*** Data in this exercise ***

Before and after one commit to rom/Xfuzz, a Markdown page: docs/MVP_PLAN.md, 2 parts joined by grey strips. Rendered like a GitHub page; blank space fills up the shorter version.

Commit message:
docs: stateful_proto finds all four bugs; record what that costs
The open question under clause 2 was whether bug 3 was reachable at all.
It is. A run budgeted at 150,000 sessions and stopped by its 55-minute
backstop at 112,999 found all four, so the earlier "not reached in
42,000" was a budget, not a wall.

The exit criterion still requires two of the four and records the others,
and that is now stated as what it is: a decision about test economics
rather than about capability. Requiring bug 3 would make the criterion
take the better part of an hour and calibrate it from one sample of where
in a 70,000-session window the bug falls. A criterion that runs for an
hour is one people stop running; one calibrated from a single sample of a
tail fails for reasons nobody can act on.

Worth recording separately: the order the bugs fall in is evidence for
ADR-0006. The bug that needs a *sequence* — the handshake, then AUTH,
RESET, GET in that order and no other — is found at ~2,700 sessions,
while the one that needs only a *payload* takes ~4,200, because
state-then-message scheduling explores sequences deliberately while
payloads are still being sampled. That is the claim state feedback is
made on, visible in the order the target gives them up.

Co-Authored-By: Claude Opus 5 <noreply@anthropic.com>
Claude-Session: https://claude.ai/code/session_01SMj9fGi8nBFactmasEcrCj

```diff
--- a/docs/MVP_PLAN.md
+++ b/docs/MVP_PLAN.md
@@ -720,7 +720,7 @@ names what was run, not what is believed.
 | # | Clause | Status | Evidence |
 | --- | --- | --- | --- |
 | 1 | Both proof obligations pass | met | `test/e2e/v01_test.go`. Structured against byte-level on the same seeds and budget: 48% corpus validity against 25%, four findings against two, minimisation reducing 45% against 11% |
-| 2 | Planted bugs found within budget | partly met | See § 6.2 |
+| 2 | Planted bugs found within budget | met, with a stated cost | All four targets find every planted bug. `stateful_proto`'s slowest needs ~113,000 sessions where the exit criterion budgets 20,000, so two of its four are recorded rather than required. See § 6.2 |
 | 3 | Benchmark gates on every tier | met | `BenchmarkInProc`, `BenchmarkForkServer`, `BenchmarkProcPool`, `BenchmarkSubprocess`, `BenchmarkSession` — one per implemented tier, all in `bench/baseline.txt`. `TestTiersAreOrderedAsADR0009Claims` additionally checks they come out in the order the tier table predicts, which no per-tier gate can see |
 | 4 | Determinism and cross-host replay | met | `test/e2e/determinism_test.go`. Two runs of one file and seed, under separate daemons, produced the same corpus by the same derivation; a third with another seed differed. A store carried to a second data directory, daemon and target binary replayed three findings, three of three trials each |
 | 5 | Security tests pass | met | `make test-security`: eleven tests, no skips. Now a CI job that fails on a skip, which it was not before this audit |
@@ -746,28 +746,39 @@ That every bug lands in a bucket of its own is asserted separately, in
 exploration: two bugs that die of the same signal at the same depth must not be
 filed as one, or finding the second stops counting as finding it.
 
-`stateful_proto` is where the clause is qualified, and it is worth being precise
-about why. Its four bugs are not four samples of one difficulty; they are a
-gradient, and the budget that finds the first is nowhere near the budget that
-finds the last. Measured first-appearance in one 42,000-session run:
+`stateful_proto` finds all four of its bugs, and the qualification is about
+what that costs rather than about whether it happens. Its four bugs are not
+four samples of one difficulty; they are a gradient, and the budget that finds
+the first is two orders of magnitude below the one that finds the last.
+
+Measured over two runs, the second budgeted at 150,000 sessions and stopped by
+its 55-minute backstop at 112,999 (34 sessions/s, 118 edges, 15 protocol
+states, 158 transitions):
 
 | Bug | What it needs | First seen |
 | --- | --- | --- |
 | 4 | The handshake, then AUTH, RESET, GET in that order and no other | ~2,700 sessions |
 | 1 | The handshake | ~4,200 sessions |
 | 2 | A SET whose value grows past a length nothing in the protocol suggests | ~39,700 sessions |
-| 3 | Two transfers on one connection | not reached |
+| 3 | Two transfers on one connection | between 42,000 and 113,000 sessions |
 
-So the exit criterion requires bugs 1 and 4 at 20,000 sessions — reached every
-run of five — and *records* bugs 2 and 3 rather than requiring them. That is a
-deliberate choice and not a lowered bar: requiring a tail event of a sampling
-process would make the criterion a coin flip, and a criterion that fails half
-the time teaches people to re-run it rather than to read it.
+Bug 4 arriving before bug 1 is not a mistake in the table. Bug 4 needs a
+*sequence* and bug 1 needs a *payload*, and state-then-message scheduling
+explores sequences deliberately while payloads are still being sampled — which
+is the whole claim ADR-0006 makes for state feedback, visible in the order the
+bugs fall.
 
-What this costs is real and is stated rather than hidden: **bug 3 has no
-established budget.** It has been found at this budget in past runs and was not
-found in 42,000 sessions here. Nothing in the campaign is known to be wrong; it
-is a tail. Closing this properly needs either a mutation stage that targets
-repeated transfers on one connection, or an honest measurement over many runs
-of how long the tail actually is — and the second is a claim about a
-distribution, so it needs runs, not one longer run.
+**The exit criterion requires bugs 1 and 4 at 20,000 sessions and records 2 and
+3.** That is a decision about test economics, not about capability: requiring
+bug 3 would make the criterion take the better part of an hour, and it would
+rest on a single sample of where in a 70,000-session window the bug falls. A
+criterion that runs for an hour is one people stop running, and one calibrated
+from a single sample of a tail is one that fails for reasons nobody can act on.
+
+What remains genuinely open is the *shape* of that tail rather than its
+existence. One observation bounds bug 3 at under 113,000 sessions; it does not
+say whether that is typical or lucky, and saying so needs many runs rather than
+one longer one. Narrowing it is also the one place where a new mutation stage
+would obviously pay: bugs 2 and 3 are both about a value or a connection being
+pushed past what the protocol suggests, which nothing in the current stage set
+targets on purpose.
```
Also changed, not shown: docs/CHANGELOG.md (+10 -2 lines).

*** End of Data in this exercise ***

**What is needed:** Every entry needs to be copied again, word for word.

**Written answer:**
Before and after one commit to rom/Xfuzz, a Markdown page: docs/MVP_PLAN.md, 2 parts joined by grey strips. Rendered like a GitHub page; blank space fills up the shorter version.

Commit message:
docs: stateful_proto finds all four bugs; record what that costs
The open question under clause 2 was whether bug 3 was reachable at all.
It is. A run budgeted at 150,000 sessions and stopped by its 55-minute
backstop at 112,999 found all four, so the earlier "not reached in
42,000" was a budget, not a wall.

The exit criterion still requires two of the four and records the others,
and that is now stated as what it is: a decision about test economics
rather than about capability. Requiring bug 3 would make the criterion
take the better part of an hour and calibrate it from one sample of where
in a 70,000-session window the bug falls. A criterion that runs for an
hour is one people stop running; one calibrated from a single sample of a
tail fails for reasons nobody can act on.

Worth recording separately: the order the bugs fall in is evidence for
ADR-0006. The bug that needs a *sequence* — the handshake, then AUTH,
RESET, GET in that order and no other — is found at ~2,700 sessions,
while the one that needs only a *payload* takes ~4,200, because
state-then-message scheduling explores sequences deliberately while
payloads are still being sampled. That is the claim state feedback is
made on, visible in the order the target gives them up.

Co-Authored-By: Claude Opus 5 <noreply@anthropic.com>
Claude-Session: https://claude.ai/code/session_01SMj9fGi8nBFactmasEcrCj

```diff
--- a/docs/MVP_PLAN.md
+++ b/docs/MVP_PLAN.md
@@ -720,7 +720,7 @@ names what was run, not what is believed.
 | # | Clause | Status | Evidence |
 | --- | --- | --- | --- |
 | 1 | Both proof obligations pass | met | `test/e2e/v01_test.go`. Structured against byte-level on the same seeds and budget: 48% corpus validity against 25%, four findings against two, minimisation reducing 45% against 11% |
-| 2 | Planted bugs found within budget | partly met | See § 6.2 |
+| 2 | Planted bugs found within budget | met, with a stated cost | All four targets find every planted bug. `stateful_proto`'s slowest needs ~113,000 sessions where the exit criterion budgets 20,000, so two of its four are recorded rather than required. See § 6.2 |
 | 3 | Benchmark gates on every tier | met | `BenchmarkInProc`, `BenchmarkForkServer`, `BenchmarkProcPool`, `BenchmarkSubprocess`, `BenchmarkSession` — one per implemented tier, all in `bench/baseline.txt`. `TestTiersAreOrderedAsADR0009Claims` additionally checks they come out in the order the tier table predicts, which no per-tier gate can see |
 | 4 | Determinism and cross-host replay | met | `test/e2e/determinism_test.go`. Two runs of one file and seed, under separate daemons, produced the same corpus by the same derivation; a third with another seed differed. A store carried to a second data directory, daemon and target binary replayed three findings, three of three trials each |
 | 5 | Security tests pass | met | `make test-security`: eleven tests, no skips. Now a CI job that fails on a skip, which it was not before this audit |
@@ -746,28 +746,39 @@ That every bug lands in a bucket of its own is asserted separately, in
 exploration: two bugs that die of the same signal at the same depth must not be
 filed as one, or finding the second stops counting as finding it.
 
-`stateful_proto` is where the clause is qualified, and it is worth being precise
-about why. Its four bugs are not four samples of one difficulty; they are a
-gradient, and the budget that finds the first is nowhere near the budget that
-finds the last. Measured first-appearance in one 42,000-session run:
+`stateful_proto` finds all four of its bugs, and the qualification is about
+what that costs rather than about whether it happens. Its four bugs are not
+four samples of one difficulty; they are a gradient, and the budget that finds
+the first is two orders of magnitude below the one that finds the last.
+
+Measured over two runs, the second budgeted at 150,000 sessions and stopped by
+its 55-minute backstop at 112,999 (34 sessions/s, 118 edges, 15 protocol
+states, 158 transitions):
 
 | Bug | What it needs | First seen |
 | --- | --- | --- |
 | 4 | The handshake, then AUTH, RESET, GET in that order and no other | ~2,700 sessions |
 | 1 | The handshake | ~4,200 sessions |
 | 2 | A SET whose value grows past a length nothing in the protocol suggests | ~39,700 sessions |
-| 3 | Two transfers on one connection | not reached |
+| 3 | Two transfers on one connection | between 42,000 and 113,000 sessions |
 
-So the exit criterion requires bugs 1 and 4 at 20,000 sessions — reached every
-run of five — and *records* bugs 2 and 3 rather than requiring them. That is a
-deliberate choice and not a lowered bar: requiring a tail event of a sampling
-process would make the criterion a coin flip, and a criterion that fails half
-the time teaches people to re-run it rather than to read it.
+Bug 4 arriving before bug 1 is not a mistake in the table. Bug 4 needs a
+*sequence* and bug 1 needs a *payload*, and state-then-message scheduling
+explores sequences deliberately while payloads are still being sampled — which
+is the whole claim ADR-0006 makes for state feedback, visible in the order the
+bugs fall.
 
-What this costs is real and is stated rather than hidden: **bug 3 has no
-established budget.** It has been found at this budget in past runs and was not
-found in 42,000 sessions here. Nothing in the campaign is known to be wrong; it
-is a tail. Closing this properly needs either a mutation stage that targets
-repeated transfers on one connection, or an honest measurement over many runs
-of how long the tail actually is — and the second is a claim about a
-distribution, so it needs runs, not one longer run.
+**The exit criterion requires bugs 1 and 4 at 20,000 sessions and records 2 and
+3.** That is a decision about test economics, not about capability: requiring
+bug 3 would make the criterion take the better part of an hour, and it would
+rest on a single sample of where in a 70,000-session window the bug falls. A
+criterion that runs for an hour is one people stop running, and one calibrated
+from a single sample of a tail is one that fails for reasons nobody can act on.
+
+What remains genuinely open is the *shape* of that tail rather than its
+existence. One observation bounds bug 3 at under 113,000 sessions; it does not
+say whether that is typical or lucky, and saying so needs many runs rather than
+one longer one. Narrowing it is also the one place where a new mutation stage
+would obviously pay: bugs 2 and 3 are both about a value or a connection being
+pushed past what the protocol suggests, which nothing in the current stage set
+targets on purpose.
```
Also changed, not shown: docs/CHANGELOG.md (+10 -2 lines).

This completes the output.